** Extracted material follows **
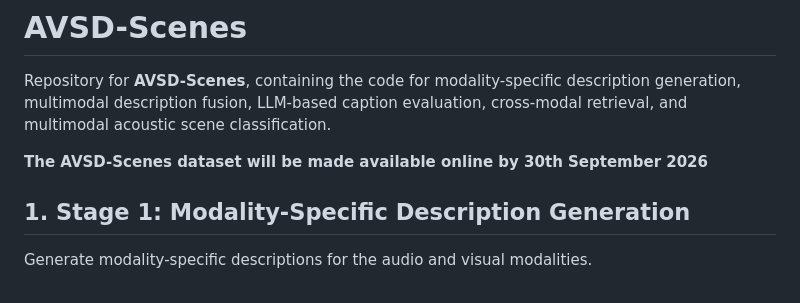
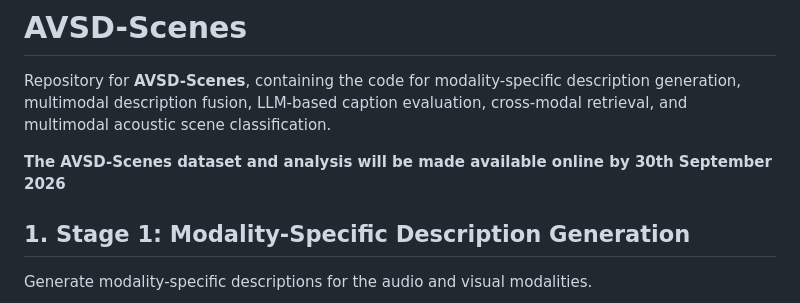
Before and after one commit to dhanunjaya-varma/AVSD-Scenes, a Markdown page: README.md, the part around the change. Drawn GitHub-style.

Commit message:
Update dataset availability statement in README
Clarified the availability statement for the AVSD-Scenes dataset.

```diff
--- a/README.md
+++ b/README.md
@@ -2,7 +2,7 @@
 
 Repository for **AVSD-Scenes**, containing the code for modality-specific description generation, multimodal description fusion, LLM-based caption evaluation, cross-modal retrieval, and multimodal acoustic scene classification.
 
-**The AVSD-Scenes dataset will be made available online by 30th September 2026**
+**The AVSD-Scenes dataset and analysis will be made available online by 30th September 2026**
 
 ## 1. Stage 1: Modality-Specific Description Generation
 
```
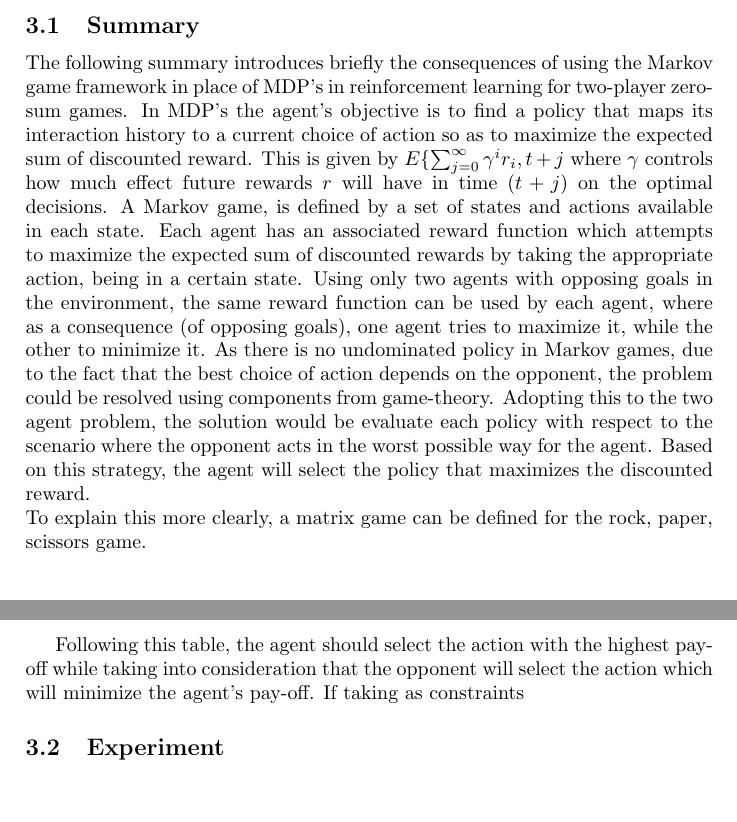
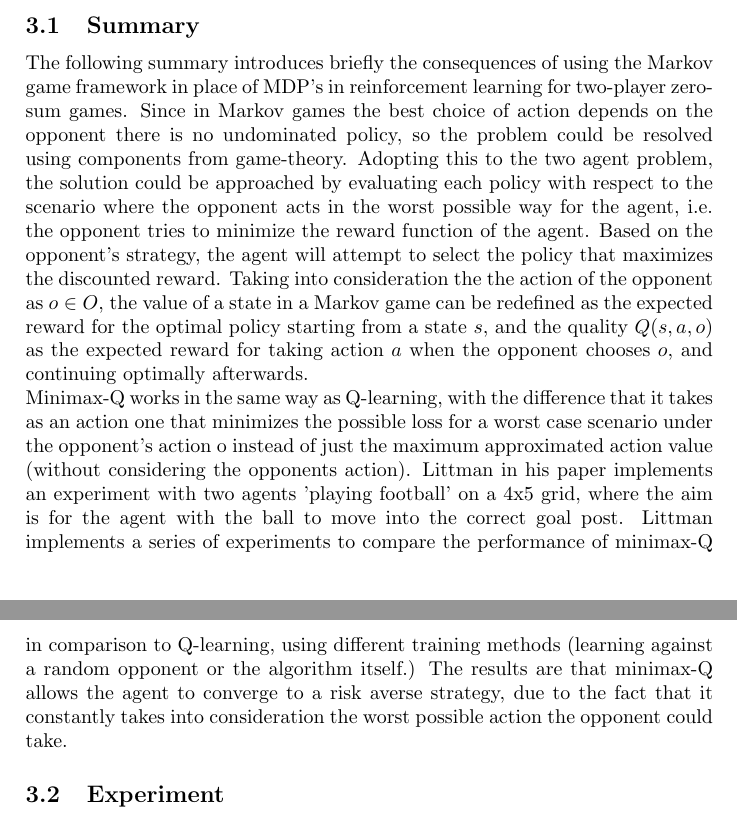
Before and after one commit to jaivalis/aa, a LaTeX document (aa-report3/aa-report3.tex): two parts of pages 1 and 2 of 2, joined at a grey line, cut so that both start at the same text, the shorter picture padded with empty space. Compiled offline with pdfLaTeX.

Commit message:
summary done

```diff
--- a/aa-report3/aa-report3.tex
+++ b/aa-report3/aa-report3.tex
@@ -69,14 +69,10 @@
 \section{minimax-Q}
 %intro, summary
 \subsection{Summary}
-The following summary introduces briefly the consequences of using the Markov game framework in place of MDP's in reinforcement learning for two-player zero-sum games. In MDP's the agent's objective is to find a policy that maps its interaction history to a current choice of action so as to maximize the expected sum of discounted reward. This is given by $E\{\sum_{j=0}^{\infty}\gamma^ir_i,t+j$ where $\gamma$ controls how much effect future rewards $r$ will have in time $(t+j)$ on the optimal decisions. A Markov game, is defined by a set of states and actions available in each state. Each agent has an associated reward function which attempts to maximize the expected sum of discounted rewards by taking the appropriate action, being in a certain state.
-Using only two agents with opposing goals in the environment, the same reward function can be used by each agent, where as a consequence (of opposing goals), one agent tries to maximize it, while the other to minimize it.
-As there is no undominated policy in Markov games, due to the fact that the best choice of action depends on the opponent, the problem could be resolved using components from game-theory. Adopting this to the two agent problem, the solution would be evaluate each policy with respect to the scenario where the opponent acts in the worst possible way for the agent. Based on this strategy, the agent will select the policy that maximizes the discounted reward.\\
-To explain this more clearly, a matrix game can be defined for the rock, paper, scissors game.
-
-
-Following this table, the agent should select the action with the highest pay-off while taking into consideration that the opponent will select the action which will minimize the agent's pay-off. If taking as constraints
-
+The following summary introduces briefly the consequences of using the Markov game framework in place of MDP's in reinforcement learning for two-player zero-sum games.
+Since in Markov games the best choice of action depends on the opponent there is no undominated policy, so the problem could be resolved using components from game-theory. Adopting this to the two agent problem, the solution could be approached by evaluating each policy with respect to the scenario where the opponent acts in the worst possible way for the agent, i.e. the opponent tries to minimize the reward function of the agent. Based on the opponent's strategy, the agent will attempt to select the policy that maximizes the discounted reward. Taking into consideration the the action of the opponent as $o \in O$, the value of a state in a Markov game can be redefined as the expected reward for the optimal policy starting from a state $s$, and the quality $Q(s,a,o)$ as the expected reward for taking action $a$ when the opponent chooses $o$, and continuing optimally afterwards. \\
+Minimax-Q works in the same way as Q-learning, with the difference that it takes as an action one that minimizes the possible loss for a worst case scenario under the opponent's action o instead of just the maximum approximated action value (without considering the opponents action).
+Littman in his paper implements an experiment with two agents 'playing football' on a 4x5 grid, where the aim is for the agent with the ball to move into the correct goal post. Littman implements a series of experiments to compare the performance of minimax-Q in comparison to Q-learning, using different training methods (learning against a random opponent or the algorithm itself.) The results are that minimax-Q allows the agent to converge to a risk averse strategy, due to the fact that it constantly takes into consideration the worst possible action the opponent could take.
 
 
 \subsection{Experiment}
```
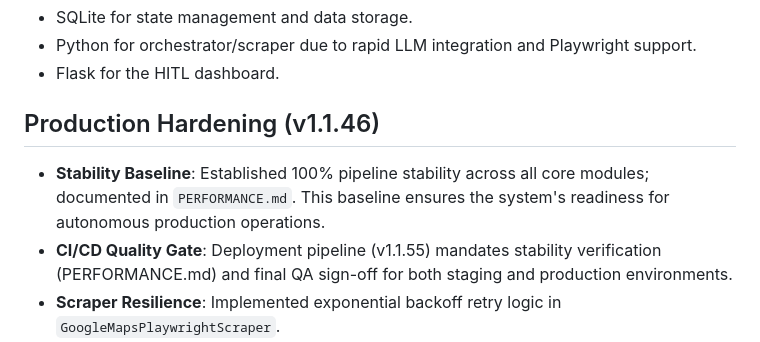
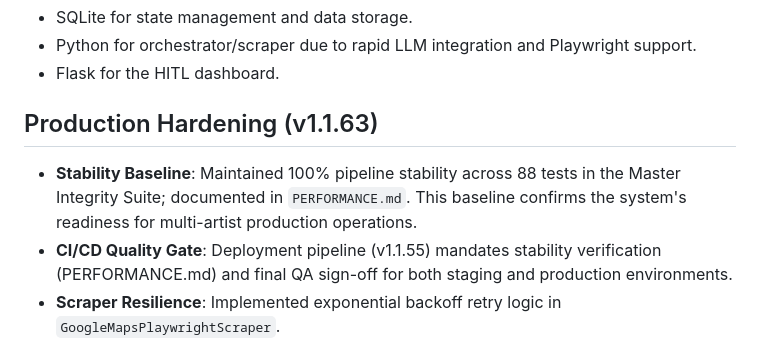
Before and after one commit to robertpelloni/psytrance_night_outreach_agent, a Markdown page: MEMORY.md, the part around the change. Drawn GitHub-style.

```diff
--- a/MEMORY.md
+++ b/MEMORY.md
@@ -9,8 +9,8 @@
 - Python for orchestrator/scraper due to rapid LLM integration and Playwright support.
 - Flask for the HITL dashboard.
 
-## Production Hardening (v1.1.46)
-- **Stability Baseline**: Established 100% pipeline stability across all core modules; documented in `PERFORMANCE.md`. This baseline ensures the system's readiness for autonomous production operations.
+## Production Hardening (v1.1.63)
+- **Stability Baseline**: Maintained 100% pipeline stability across 88 tests in the Master Integrity Suite; documented in `PERFORMANCE.md`. This baseline confirms the system's readiness for multi-artist production operations.
 - **CI/CD Quality Gate**: Deployment pipeline (v1.1.55) mandates stability verification (PERFORMANCE.md) and final QA sign-off for both staging and production environments.
 - **Scraper Resilience**: Implemented exponential backoff retry logic in `GoogleMapsPlaywrightScraper`.
 - **Dynamic Proxy Rotation**: Implemented `ProxyRotator` with health tracking, success/failure reporting, and exponential backoff blacklisting (`fails^2 * 10s`).
```
Also changed, not shown: README.md (+1 -1 lines), ROADMAP.md (+2 -2 lines).
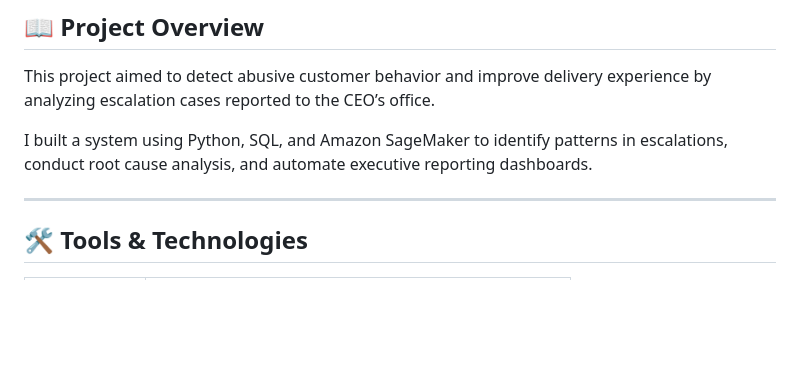
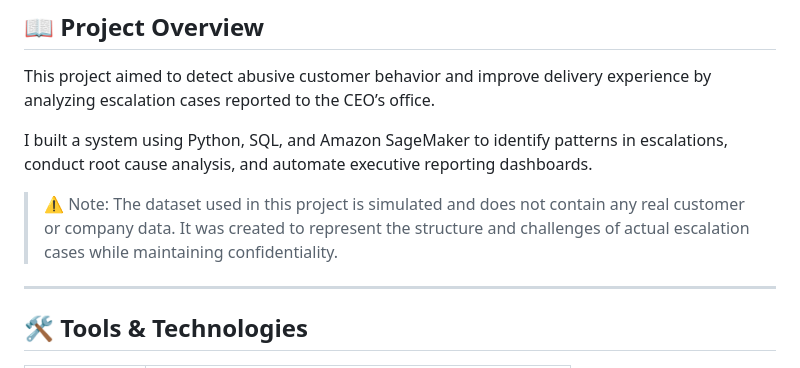
Before and after one commit to peesapatikalyan/data-analytics-portfolio, a Markdown page: amazon-abuse-detection/README.md, the part around the change. GitHub-like rendering; blank space fills up the shorter version.

Commit message:
Initial commit with simulated data and project assets (real data excluded for confidentiality).
- `amazon_escalation_sample.csv` – Simulated dataset created for demonstration purposes (real data was confidential).

```diff
--- a/amazon-abuse-detection/README.md
+++ b/amazon-abuse-detection/README.md
@@ -11,6 +11,9 @@
 This project aimed to detect abusive customer behavior and improve delivery experience by analyzing escalation cases reported to the CEO’s office.
 
 I built a system using Python, SQL, and Amazon SageMaker to identify patterns in escalations, conduct root cause analysis, and automate executive reporting dashboards.
+
+> ⚠️ Note: The dataset used in this project is simulated and does not contain any real customer or company data. It was created to represent the structure and challenges of actual escalation cases while maintaining confidentiality.
+
 
 ---
 
```
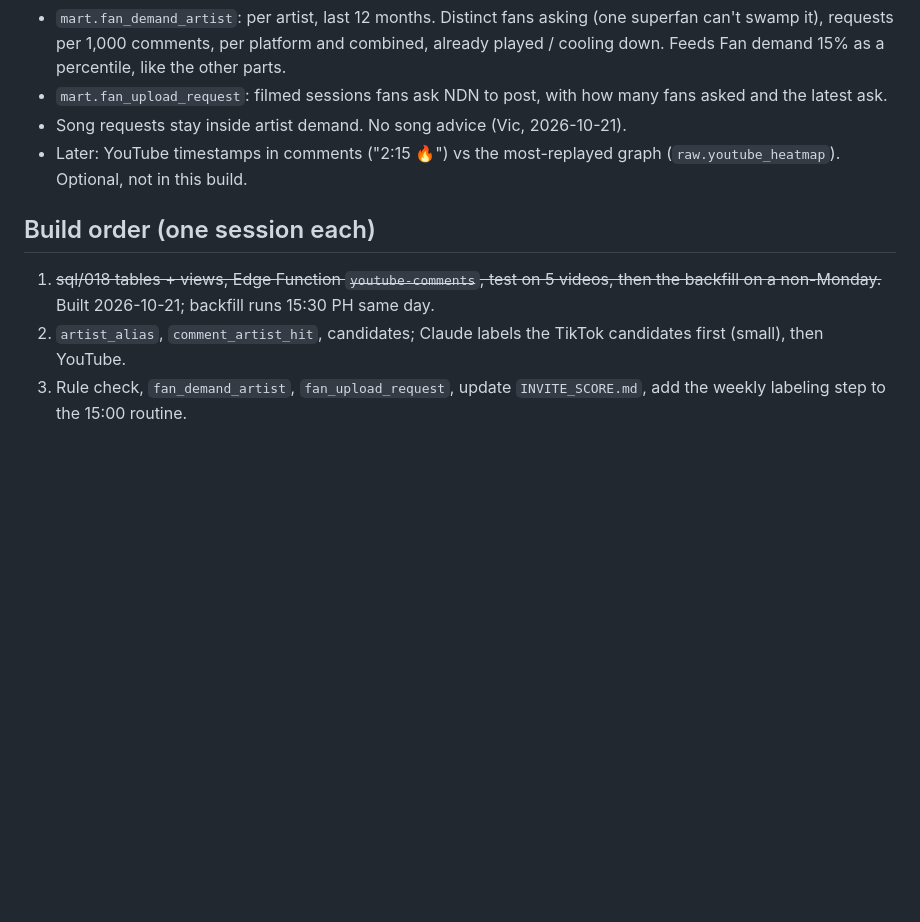
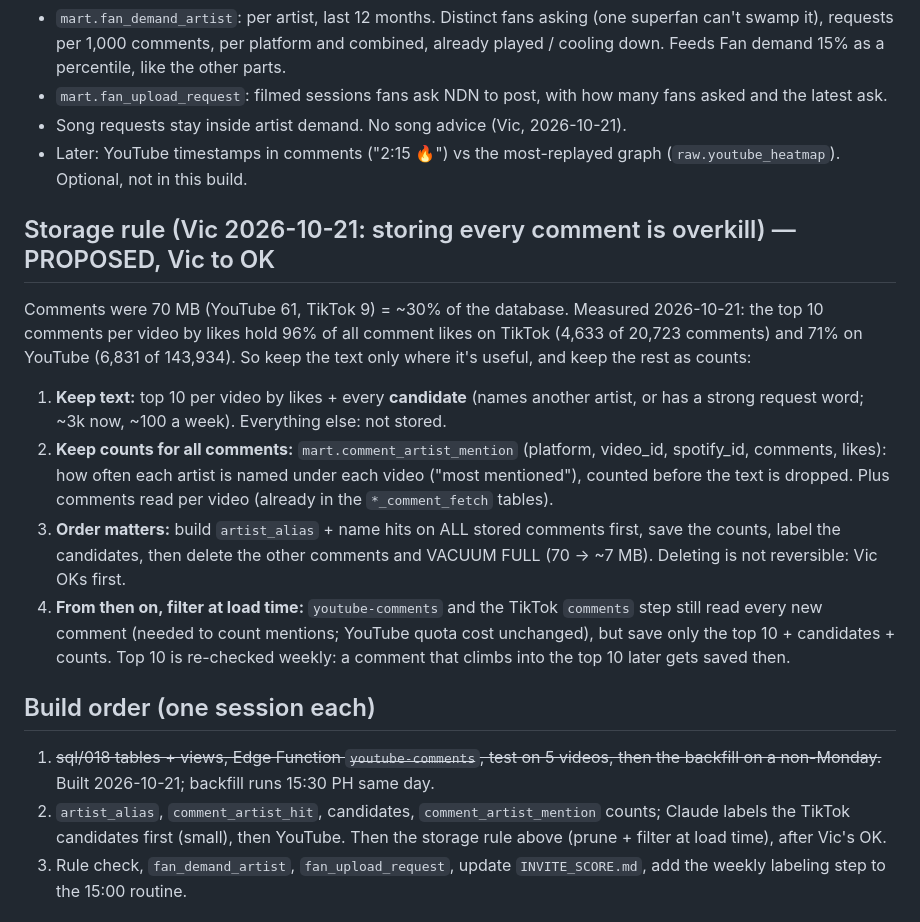
Before and after one commit to spark-829/ndn-social-pipeline, a Markdown page: FAN_REQUESTS.md, the part around the change. GitHub-like rendering; blank space fills up the shorter version.

Commit message:
Fan requests: proposed comment storage rule (top 10 per video + candidates + mention counts)
Co-Authored-By: Claude Opus 5.5 <noreply@anthropic.com>

```diff
--- a/FAN_REQUESTS.md
+++ b/FAN_REQUESTS.md
@@ -60,10 +60,26 @@ select jobname from cron.job where jobname like 'ndn-youtube-comments%';
 - Song requests stay inside artist demand. No song advice (Vic, 2026-10-21).
 - Later: YouTube timestamps in comments ("2:15 🔥") vs the most-replayed graph (`raw.youtube_heatmap`). Optional, not in this build.
 
+## Storage rule (Vic 2026-10-21: storing every comment is overkill) — PROPOSED, Vic to OK
+
+Comments were 70 MB (YouTube 61, TikTok 9) = ~30% of the database. Measured 2026-10-21: the top 10
+comments per video by likes hold 96% of all comment likes on TikTok (4,633 of 20,723 comments) and 71% on
+YouTube (6,831 of 143,934). So keep the text only where it's useful, and keep the rest as counts:
+1. **Keep text:** top 10 per video by likes + every **candidate** (names another artist, or has a strong
+   request word; ~3k now, ~100 a week). Everything else: not stored.
+2. **Keep counts for all comments:** `mart.comment_artist_mention` (platform, video_id, spotify_id, comments,
+   likes): how often each artist is named under each video ("most mentioned"), counted before the text is dropped.
+   Plus comments read per video (already in the `*_comment_fetch` tables).
+3. **Order matters:** build `artist_alias` + name hits on ALL stored comments first, save the counts, label the
+   candidates, then delete the other comments and VACUUM FULL (70 → ~7 MB). Deleting is not reversible: Vic OKs first.
+4. **From then on, filter at load time:** `youtube-comments` and the TikTok `comments` step still read every new
+   comment (needed to count mentions; YouTube quota cost unchanged), but save only the top 10 + candidates + counts.
+   Top 10 is re-checked weekly: a comment that climbs into the top 10 later gets saved then.
+
 ## Build order (one session each)
 
 1. ~~sql/018 tables + views, Edge Function `youtube-comments`, test on 5 videos, then the backfill on a non-Monday.~~ Built 2026-10-21; backfill runs 15:30 PH same day.
-2. `artist_alias`, `comment_artist_hit`, candidates; Claude labels the TikTok candidates first (small), then YouTube.
+2. `artist_alias`, `comment_artist_hit`, candidates, `comment_artist_mention` counts; Claude labels the TikTok candidates first (small), then YouTube. Then the storage rule above (prune + filter at load time), after Vic's OK.
 3. Rule check, `fan_demand_artist`, `fan_upload_request`, update `INVITE_SCORE.md`, add the weekly labeling step to the 15:00 routine.
 
 ## Exercise for Vic (teaching)
```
** End of Extracted material **
=== Exercise prompt ===
Copy each line of the data above that holds "first".

=== Your response ===
+3. **Order matters:** build `artist_alias` + name hits on ALL stored comments first, save the counts, label the
+   candidates, then delete the other comments and VACUUM FULL (70 → ~7 MB). Deleting is not reversible: Vic OKs first.
-2. `artist_alias`, `comment_artist_hit`, candidates; Claude labels the TikTok candidates first (small), then YouTube.
+2. `artist_alias`, `comment_artist_hit`, candidates, `comment_artist_mention` counts; Claude labels the TikTok candidates first (small), then YouTube. Then the storage rule above (prune + filter at load time), after Vic's OK.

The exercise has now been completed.